Segment Start: Records shown

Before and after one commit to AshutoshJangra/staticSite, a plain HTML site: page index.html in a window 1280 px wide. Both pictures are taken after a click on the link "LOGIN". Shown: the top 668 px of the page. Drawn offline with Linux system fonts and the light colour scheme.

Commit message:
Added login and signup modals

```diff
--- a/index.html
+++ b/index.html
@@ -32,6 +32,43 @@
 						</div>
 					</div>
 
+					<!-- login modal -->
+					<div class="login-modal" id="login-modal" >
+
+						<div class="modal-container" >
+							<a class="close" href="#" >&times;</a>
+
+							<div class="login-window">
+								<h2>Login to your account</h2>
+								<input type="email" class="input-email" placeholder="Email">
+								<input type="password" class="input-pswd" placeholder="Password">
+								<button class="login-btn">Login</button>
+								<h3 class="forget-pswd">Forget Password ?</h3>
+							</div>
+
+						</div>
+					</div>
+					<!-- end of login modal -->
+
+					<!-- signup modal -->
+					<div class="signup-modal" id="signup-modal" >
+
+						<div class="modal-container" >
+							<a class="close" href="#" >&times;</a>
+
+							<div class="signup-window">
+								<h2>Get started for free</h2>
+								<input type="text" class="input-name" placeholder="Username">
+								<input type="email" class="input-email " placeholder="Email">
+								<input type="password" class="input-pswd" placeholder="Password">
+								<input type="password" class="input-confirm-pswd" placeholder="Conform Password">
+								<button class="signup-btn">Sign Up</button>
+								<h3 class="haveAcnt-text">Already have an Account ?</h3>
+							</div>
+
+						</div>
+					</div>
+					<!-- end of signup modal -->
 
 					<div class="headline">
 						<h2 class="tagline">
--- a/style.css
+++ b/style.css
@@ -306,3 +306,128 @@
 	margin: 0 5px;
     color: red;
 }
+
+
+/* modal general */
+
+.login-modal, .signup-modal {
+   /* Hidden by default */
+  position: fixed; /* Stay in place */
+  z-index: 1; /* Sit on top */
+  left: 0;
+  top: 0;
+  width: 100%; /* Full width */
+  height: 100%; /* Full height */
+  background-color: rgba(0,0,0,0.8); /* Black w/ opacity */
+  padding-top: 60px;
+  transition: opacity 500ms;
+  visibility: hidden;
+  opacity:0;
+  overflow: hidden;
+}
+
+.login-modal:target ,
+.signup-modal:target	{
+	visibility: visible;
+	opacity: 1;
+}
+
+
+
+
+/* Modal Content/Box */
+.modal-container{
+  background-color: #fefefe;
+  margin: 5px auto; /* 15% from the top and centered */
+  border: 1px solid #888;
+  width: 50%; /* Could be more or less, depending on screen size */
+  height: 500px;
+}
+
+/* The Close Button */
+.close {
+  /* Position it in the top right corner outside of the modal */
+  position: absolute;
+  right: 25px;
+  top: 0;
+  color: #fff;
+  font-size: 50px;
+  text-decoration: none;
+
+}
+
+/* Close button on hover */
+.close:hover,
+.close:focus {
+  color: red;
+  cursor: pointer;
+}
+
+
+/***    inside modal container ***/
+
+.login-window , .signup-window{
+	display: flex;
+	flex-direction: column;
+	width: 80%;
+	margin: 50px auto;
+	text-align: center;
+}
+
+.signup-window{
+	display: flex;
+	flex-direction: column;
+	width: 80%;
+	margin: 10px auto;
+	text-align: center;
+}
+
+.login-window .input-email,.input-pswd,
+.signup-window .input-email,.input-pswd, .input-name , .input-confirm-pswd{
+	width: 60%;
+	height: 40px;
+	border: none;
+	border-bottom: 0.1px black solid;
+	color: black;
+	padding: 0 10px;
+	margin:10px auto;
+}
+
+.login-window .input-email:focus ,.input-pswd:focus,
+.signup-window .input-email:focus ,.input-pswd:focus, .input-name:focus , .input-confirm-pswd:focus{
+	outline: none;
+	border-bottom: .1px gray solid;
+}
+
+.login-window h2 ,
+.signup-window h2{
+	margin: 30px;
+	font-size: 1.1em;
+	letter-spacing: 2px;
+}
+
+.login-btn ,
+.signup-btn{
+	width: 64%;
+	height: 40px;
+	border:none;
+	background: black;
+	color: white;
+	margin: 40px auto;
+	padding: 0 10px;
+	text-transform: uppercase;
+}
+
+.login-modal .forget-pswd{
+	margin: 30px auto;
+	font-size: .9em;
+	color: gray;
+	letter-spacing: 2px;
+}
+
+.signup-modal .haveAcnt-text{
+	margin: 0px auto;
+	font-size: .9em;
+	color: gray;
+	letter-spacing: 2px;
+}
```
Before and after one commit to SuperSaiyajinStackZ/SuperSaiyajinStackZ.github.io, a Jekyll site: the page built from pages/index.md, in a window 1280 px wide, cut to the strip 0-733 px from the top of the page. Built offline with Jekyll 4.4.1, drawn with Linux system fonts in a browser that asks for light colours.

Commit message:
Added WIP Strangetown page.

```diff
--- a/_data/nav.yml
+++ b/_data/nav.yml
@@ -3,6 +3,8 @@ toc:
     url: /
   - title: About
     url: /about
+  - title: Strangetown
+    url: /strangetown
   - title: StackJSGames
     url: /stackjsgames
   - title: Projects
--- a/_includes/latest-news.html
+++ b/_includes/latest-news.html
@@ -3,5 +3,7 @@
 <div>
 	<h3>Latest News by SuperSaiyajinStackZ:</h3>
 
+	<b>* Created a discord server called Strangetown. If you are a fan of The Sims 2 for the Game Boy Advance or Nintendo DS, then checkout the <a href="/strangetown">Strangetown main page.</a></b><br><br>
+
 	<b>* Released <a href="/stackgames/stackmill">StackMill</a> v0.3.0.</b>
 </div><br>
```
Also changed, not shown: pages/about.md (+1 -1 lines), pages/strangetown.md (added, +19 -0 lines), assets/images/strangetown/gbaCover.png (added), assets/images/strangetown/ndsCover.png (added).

Segment End: Records shown

• _Exercise details_: Please state how many lines in the material above include the word "height". Nothing but the number is wanted.

• _Problem solution_: 4